==== Records for this exercise
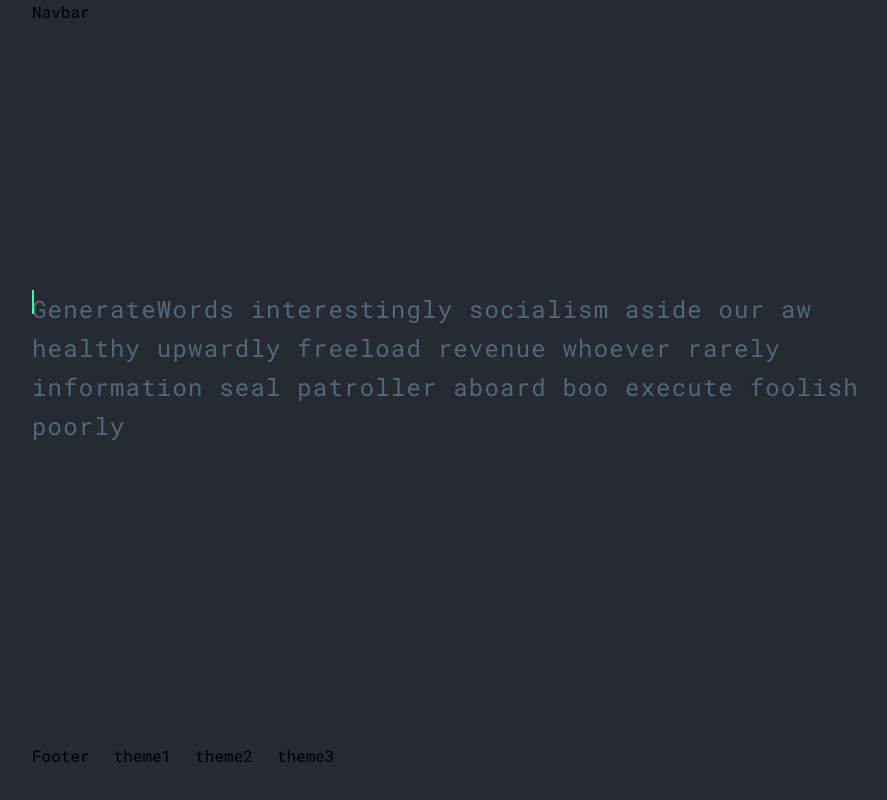
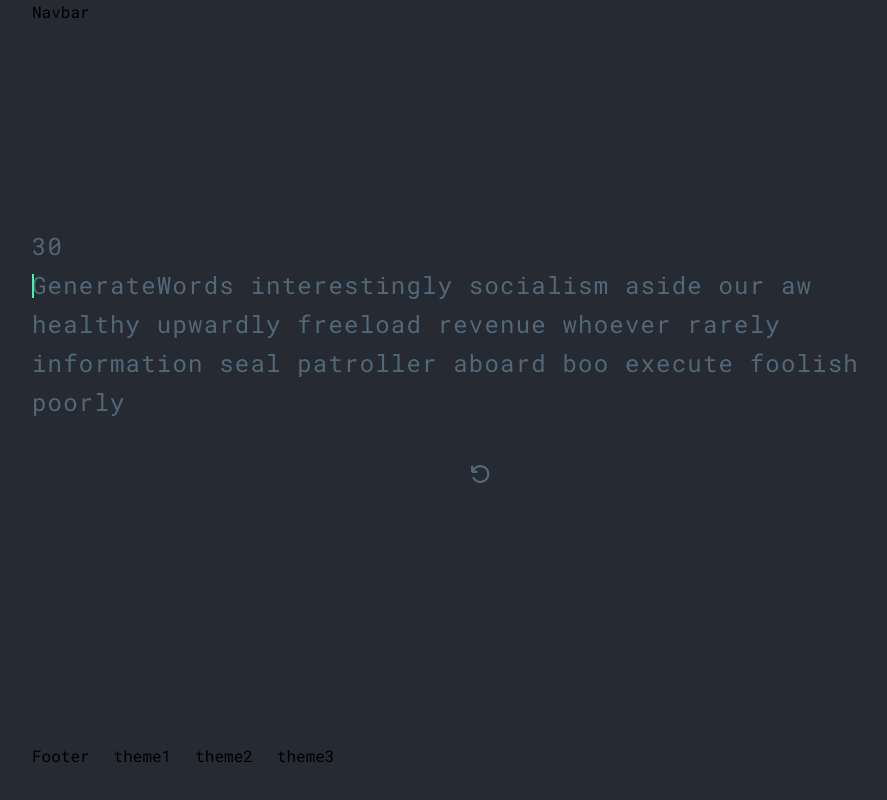
Before and after one commit to mozix5/turboText, a React (Vite) app: page / in a window 1280 px wide. Shown: the whole page, without its empty margins (160-1047 px from the left). Built offline with nearby package versions, Linux system fonts and the light colour scheme.

Commit message:
added timer and restart button

```diff
--- a/package.json
+++ b/package.json
@@ -13,7 +13,8 @@
     "@faker-js/faker": "^8.4.1",
     "framer-motion": "^11.1.5",
     "react": "^18.2.0",
-    "react-dom": "^18.2.0"
+    "react-dom": "^18.2.0",
+    "react-icons": "^5.1.0"
   },
   "devDependencies": {
     "@types/react": "^18.2.66",
--- a/src/App.jsx
+++ b/src/App.jsx
@@ -1,32 +1,59 @@
-import React, { useState } from "react";
+import React, { useState, useEffect } from "react";
 import GenerateWords from "./components/GenerateWords";
 import InputText from "./components/InputText";
 import Navbar from "./components/Navbar";
 import Footer from "./components/Footer";
 import Caret from "./components/Caret";
+import { VscDebugRestart } from "react-icons/vsc";
 
 export const App = () => {
   const [userInput, setUserInput] = useState([]);
+  const [timer, setTimer] = useState(30); // Initial timer value
+  const [flag, setFlag] = useState(false);
+
+  useEffect(() => {
+    let intervalId;
+    if (flag) {
+      intervalId = setInterval(() => {
+        setTimer((prevTimer) => prevTimer - 1);
+      }, 1000);
+    }
+
+    return () => clearInterval(intervalId);
+  }, [flag]);
+
   const handleKeyPress = (e) => {
-    setUserInput((pre) => {
-      return [...pre, e.key];
-    });
+    setFlag(true);
+    setUserInput((prevInput) => [...prevInput, e.key]);
   };
-  console.log(userInput);
+
+  const restartGame = () => {
+    setTimer(30);
+    setUserInput([]);
+    setFlag(false);
+  };
+
   return (
     <div
-      className=" h-screen bg-primary font-roboto px-48 flex flex-col"
+      className="h-screen bg-primary font-roboto px-48 flex flex-col"
       onKeyDown={handleKeyPress}
       tabIndex="0"
     >
       <Navbar />
-      <div className=" leading-relaxed text-2xl tracking-wider flex-1 items-center flex">
-        <div className="relative flex items-center">
+      <div className="leading-relaxed text-2xl tracking-wider flex-1 flex flex-col justify-center">
+        <div className="text-typography">{timer}</div>
+        <div className="relative mb-4">
           <GenerateWords />
-          <div className="absolute top-0 flex items-center ">
+          <div className="absolute top-0 flex items-center min-h-10">
             <InputText text={userInput} />
             <Caret />
           </div>
+        </div>
+        <div className="flex justify-center py-6">
+          <VscDebugRestart
+            className="text-typography cursor-pointer"
+            onClick={restartGame}
+          />
         </div>
       </div>
       <Footer />
```
Also changed, not shown: 1 other file (tests, documents, lock files or other folders).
========
Work task => For each record, return its text exactly and leave any picture out.

Task solution =>
Before and after one commit to mozix5/turboText, a React (Vite) app: page / in a window 1280 px wide. Shown: the whole page, without its empty margins (160-1047 px from the left). Built offline with nearby package versions, Linux system fonts and the light colour scheme.

Commit message:
added timer and restart button

```diff
--- a/package.json
+++ b/package.json
@@ -13,7 +13,8 @@
     "@faker-js/faker": "^8.4.1",
     "framer-motion": "^11.1.5",
     "react": "^18.2.0",
-    "react-dom": "^18.2.0"
+    "react-dom": "^18.2.0",
+    "react-icons": "^5.1.0"
   },
   "devDependencies": {
     "@types/react": "^18.2.66",
--- a/src/App.jsx
+++ b/src/App.jsx
@@ -1,32 +1,59 @@
-import React, { useState } from "react";
+import React, { useState, useEffect } from "react";
 import GenerateWords from "./components/GenerateWords";
 import InputText from "./components/InputText";
 import Navbar from "./components/Navbar";
 import Footer from "./components/Footer";
 import Caret from "./components/Caret";
+import { VscDebugRestart } from "react-icons/vsc";
 
 export const App = () => {
   const [userInput, setUserInput] = useState([]);
+  const [timer, setTimer] = useState(30); // Initial timer value
+  const [flag, setFlag] = useState(false);
+
+  useEffect(() => {
+    let intervalId;
+    if (flag) {
+      intervalId = setInterval(() => {
+        setTimer((prevTimer) => prevTimer - 1);
+      }, 1000);
+    }
+
+    return () => clearInterval(intervalId);
+  }, [flag]);
+
   const handleKeyPress = (e) => {
-    setUserInput((pre) => {
-      return [...pre, e.key];
-    });
+    setFlag(true);
+    setUserInput((prevInput) => [...prevInput, e.key]);
   };
-  console.log(userInput);
+
+  const restartGame = () => {
+    setTimer(30);
+    setUserInput([]);
+    setFlag(false);
+  };
+
   return (
     <div
-      className=" h-screen bg-primary font-roboto px-48 flex flex-col"
+      className="h-screen bg-primary font-roboto px-48 flex flex-col"
       onKeyDown={handleKeyPress}
       tabIndex="0"
     >
       <Navbar />
-      <div className=" leading-relaxed text-2xl tracking-wider flex-1 items-center flex">
-        <div className="relative flex items-center">
+      <div className="leading-relaxed text-2xl tracking-wider flex-1 flex flex-col justify-center">
+        <div className="text-typography">{timer}</div>
+        <div className="relative mb-4">
           <GenerateWords />
-          <div className="absolute top-0 flex items-center ">
+          <div className="absolute top-0 flex items-center min-h-10">
             <InputText text={userInput} />
             <Caret />
           </div>
+        </div>
+        <div className="flex justify-center py-6">
+          <VscDebugRestart
+            className="text-typography cursor-pointer"
+            onClick={restartGame}
+          />
         </div>
       </div>
       <Footer />
```
Also changed, not shown: 1 other file (tests, documents, lock files or other folders).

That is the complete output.